Photo: UW Medicine
Pancreatic cancer, aside from being notoriously undetectable in its early stages, is also hard to eradicate after it's discovered.
The tumors are like armed fortresses—nearly impregnable to cancer drugs and immunotherapies, and encased in a tangle of collagen fibers around their exteriors, says Tanya Khokhlova (coke-low-va), an associate professor of research in the gastroenterology division of the University of Washington School of Medicine.
Pancreatic tumors also are so dense that they create crushing pressure on the blood vessels inside of them and push outward against surrounding structures. Finally, the tumors propagate armies of cells that suppress or kill the body's natural defenders: T-cells and other lymphocytes attempting to attack the cancer.
"The blood perfusion is low, and anything that is administered systemically doesn't get to the tumor in a large enough concentration," Khokhlova said of past strategies to eliminate the cancer, mainly via chemotherapies.

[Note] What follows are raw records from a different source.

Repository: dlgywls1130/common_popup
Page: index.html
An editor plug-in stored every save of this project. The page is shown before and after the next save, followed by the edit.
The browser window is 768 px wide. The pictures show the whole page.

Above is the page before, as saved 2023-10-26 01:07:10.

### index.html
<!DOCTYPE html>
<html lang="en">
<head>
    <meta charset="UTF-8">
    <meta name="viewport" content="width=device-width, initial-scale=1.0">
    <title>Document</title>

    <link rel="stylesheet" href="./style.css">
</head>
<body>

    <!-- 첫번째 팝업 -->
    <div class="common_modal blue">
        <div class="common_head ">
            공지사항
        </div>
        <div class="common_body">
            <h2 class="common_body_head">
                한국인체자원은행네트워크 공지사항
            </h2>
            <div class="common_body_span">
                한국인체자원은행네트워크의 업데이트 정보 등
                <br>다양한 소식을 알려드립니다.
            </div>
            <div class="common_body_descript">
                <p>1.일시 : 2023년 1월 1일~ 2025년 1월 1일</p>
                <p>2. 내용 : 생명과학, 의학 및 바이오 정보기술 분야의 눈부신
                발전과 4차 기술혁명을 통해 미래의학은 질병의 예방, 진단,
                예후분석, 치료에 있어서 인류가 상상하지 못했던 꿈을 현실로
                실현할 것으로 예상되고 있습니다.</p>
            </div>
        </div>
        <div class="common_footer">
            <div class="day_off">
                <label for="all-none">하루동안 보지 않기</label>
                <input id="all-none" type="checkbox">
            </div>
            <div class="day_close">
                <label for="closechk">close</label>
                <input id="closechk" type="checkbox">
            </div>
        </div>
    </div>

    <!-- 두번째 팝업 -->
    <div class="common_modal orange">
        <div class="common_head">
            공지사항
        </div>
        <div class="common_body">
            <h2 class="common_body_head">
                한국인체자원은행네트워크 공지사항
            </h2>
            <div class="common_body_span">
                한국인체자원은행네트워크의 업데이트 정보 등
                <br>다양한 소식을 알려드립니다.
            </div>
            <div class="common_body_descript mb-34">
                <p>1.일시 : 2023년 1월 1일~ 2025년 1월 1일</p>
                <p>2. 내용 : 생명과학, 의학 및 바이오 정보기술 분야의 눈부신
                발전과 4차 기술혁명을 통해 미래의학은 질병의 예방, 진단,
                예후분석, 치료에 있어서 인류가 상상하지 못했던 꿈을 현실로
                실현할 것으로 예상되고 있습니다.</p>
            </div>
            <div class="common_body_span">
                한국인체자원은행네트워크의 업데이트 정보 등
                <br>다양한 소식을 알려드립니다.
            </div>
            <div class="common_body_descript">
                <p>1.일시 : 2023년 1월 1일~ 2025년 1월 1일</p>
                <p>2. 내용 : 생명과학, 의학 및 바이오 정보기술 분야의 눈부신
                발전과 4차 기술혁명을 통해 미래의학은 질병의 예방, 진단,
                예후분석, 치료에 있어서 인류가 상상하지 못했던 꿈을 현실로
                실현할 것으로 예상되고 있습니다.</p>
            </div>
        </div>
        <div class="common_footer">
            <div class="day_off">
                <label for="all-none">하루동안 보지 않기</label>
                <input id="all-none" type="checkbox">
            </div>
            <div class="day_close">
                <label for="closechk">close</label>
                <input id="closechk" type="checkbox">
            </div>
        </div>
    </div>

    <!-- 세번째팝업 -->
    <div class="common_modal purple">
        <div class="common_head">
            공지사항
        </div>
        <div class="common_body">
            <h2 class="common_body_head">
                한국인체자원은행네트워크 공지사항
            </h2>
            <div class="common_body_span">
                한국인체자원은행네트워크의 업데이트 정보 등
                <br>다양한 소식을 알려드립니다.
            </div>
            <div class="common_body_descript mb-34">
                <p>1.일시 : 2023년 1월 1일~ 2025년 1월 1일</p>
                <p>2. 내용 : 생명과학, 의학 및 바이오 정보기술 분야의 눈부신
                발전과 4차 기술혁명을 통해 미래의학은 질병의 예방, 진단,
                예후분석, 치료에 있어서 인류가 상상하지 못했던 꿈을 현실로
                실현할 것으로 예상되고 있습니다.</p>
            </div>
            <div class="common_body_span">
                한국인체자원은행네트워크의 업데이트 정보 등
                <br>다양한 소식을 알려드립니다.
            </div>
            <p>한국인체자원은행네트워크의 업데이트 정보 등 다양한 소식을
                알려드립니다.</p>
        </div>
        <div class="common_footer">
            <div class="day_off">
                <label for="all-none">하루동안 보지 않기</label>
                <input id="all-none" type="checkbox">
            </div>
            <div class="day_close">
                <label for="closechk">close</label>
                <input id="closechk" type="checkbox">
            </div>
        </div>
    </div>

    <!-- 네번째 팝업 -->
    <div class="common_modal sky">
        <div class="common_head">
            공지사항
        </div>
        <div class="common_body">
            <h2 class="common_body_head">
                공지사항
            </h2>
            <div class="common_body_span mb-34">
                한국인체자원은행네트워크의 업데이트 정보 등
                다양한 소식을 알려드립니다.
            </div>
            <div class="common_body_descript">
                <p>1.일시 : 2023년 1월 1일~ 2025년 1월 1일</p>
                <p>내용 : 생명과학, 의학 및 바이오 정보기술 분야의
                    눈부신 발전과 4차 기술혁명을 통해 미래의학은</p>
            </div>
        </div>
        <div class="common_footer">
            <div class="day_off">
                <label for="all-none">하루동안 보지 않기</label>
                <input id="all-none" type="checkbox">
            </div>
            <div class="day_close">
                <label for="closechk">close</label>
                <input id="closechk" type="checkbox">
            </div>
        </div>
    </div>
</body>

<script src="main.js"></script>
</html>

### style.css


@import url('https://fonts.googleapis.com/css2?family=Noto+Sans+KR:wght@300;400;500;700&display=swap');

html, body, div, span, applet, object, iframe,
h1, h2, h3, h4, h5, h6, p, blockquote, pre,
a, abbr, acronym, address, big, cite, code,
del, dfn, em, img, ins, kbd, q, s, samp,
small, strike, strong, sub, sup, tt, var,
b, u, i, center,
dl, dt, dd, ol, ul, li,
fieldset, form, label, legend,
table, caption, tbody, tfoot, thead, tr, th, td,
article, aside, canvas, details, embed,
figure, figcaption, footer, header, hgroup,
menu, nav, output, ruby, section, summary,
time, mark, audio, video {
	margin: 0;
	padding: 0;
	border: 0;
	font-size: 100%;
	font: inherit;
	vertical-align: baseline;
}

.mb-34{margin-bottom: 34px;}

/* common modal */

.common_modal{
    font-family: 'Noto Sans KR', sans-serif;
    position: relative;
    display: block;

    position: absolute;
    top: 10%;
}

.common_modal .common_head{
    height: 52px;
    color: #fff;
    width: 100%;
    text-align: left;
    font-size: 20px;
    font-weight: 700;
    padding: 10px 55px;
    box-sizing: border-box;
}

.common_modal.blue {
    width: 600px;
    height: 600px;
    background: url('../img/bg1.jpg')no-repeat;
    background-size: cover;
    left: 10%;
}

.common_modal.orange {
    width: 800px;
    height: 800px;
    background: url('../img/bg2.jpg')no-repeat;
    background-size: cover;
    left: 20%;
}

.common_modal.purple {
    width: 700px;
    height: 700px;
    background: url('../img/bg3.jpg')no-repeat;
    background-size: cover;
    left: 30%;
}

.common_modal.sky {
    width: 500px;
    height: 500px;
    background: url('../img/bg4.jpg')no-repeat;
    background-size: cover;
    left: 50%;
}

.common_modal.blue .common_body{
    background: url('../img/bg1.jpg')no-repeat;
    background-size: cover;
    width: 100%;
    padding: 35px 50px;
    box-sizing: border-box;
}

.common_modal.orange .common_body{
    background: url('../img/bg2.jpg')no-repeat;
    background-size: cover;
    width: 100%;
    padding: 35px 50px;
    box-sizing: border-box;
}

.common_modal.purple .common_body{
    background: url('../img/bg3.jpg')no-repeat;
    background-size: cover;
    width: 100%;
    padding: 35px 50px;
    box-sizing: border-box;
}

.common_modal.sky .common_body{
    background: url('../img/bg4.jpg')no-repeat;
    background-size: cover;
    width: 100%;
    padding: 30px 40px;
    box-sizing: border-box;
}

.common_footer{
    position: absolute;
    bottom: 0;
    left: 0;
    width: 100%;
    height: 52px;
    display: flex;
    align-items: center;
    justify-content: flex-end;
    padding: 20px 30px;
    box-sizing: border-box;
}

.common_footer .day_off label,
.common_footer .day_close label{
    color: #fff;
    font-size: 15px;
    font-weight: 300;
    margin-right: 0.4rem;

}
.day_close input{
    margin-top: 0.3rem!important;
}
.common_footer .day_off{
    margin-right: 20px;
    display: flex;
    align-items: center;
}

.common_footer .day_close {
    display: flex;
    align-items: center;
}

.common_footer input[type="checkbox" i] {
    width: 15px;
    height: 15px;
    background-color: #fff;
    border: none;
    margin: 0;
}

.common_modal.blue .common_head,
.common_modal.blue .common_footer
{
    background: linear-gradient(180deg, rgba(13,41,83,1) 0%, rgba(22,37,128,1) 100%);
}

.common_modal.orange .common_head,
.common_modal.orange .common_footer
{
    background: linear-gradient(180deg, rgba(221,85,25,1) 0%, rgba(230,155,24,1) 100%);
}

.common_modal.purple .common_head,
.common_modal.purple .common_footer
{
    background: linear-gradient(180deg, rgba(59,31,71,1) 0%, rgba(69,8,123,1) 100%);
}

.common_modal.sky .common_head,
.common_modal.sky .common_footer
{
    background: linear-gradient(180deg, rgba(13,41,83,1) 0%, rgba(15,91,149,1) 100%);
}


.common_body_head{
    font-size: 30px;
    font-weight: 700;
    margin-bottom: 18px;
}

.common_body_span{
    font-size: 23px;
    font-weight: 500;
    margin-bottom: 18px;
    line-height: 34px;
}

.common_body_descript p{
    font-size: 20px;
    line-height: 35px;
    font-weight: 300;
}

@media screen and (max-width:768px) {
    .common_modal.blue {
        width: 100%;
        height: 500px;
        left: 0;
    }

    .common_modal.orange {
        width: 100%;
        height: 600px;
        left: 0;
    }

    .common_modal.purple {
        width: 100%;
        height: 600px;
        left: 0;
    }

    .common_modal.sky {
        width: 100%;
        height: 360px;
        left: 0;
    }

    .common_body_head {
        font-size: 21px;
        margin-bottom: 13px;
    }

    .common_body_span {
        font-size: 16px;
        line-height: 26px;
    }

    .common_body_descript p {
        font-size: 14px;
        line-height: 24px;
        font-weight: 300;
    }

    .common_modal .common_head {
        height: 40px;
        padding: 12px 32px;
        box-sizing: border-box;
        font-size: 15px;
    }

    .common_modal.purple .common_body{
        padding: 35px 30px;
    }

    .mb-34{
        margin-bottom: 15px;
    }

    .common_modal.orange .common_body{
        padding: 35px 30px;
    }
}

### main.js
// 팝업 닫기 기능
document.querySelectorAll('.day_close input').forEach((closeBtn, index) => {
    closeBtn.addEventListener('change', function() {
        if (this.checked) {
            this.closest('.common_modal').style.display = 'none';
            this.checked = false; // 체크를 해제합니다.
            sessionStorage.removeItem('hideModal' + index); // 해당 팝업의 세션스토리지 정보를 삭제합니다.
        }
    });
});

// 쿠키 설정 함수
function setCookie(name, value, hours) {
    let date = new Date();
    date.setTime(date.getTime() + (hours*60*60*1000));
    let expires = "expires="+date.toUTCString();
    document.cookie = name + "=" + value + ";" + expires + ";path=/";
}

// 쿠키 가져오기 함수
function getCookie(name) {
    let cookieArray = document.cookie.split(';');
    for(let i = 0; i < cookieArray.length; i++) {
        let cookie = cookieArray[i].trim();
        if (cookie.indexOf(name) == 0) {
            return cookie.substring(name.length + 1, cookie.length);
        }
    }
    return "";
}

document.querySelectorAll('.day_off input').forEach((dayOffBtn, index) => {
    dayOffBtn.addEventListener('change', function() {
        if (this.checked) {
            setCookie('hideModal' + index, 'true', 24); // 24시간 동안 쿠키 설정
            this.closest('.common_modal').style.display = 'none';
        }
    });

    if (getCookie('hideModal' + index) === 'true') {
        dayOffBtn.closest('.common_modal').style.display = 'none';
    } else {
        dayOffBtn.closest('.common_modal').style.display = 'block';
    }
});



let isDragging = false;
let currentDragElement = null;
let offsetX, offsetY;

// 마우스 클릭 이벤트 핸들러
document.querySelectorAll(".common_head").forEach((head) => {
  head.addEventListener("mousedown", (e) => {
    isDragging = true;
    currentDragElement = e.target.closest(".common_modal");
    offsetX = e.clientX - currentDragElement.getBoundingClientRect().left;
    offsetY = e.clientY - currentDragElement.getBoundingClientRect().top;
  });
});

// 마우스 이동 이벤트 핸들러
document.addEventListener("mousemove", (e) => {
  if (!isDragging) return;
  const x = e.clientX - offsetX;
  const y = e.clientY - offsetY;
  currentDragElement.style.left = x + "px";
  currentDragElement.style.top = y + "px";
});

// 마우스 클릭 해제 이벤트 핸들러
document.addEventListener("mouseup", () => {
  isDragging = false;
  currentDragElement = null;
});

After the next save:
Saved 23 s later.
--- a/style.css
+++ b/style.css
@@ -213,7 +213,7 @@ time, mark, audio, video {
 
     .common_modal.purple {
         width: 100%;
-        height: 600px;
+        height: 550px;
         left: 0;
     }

The survival rates speak clearly. Overall, the survival rate of pancreatic cancer is about 40% if it remains localized, but if it spreads, that number drops to 3%, according to the American Cancer Society.
But after 12 years of research, Khokhlova thinks she may have a way to infiltrate these tumors.
In murine tests, Khokhlova and researchers in the UW's Applied Physics lab have engineered technology that directs a focused beam of pressure, via an ultrasound device, on the tumor,. Ultrasound waves jostle the tumor, creating small pulsating bubbles, which in turn create cracks within. The fissures allow therapeutics to enter.
"Pulses of focused ultrasound and cavitation that occur inside the tumor will insert these little cracks and pores and channels through the tumor," she said. "That would then make it more permeable to anything that's administered systemically, be it chemotherapy or immunotherapy or any other agent used to combat the cancer."
The ultrasound also beneficially rouses T-cells and lymphocytes to attack the tumor, she noted.
"We're hoping that it also produces systemic immune response in that those activated T-cells which can go around the body and hunt down cancer cells elsewhere in the body."
So far the tests have been on mice, with a small ultrasound device. Human trials and FDA approval of the clinical system which Khokhlova developed is likely three years away. But Khokhlova hopes her device will give patients hope.
"I know when doctors give the diagnosis, it's crushing for them and for the patients," she said. "We hope this will be part of the conversation with their patients once the technology is approved."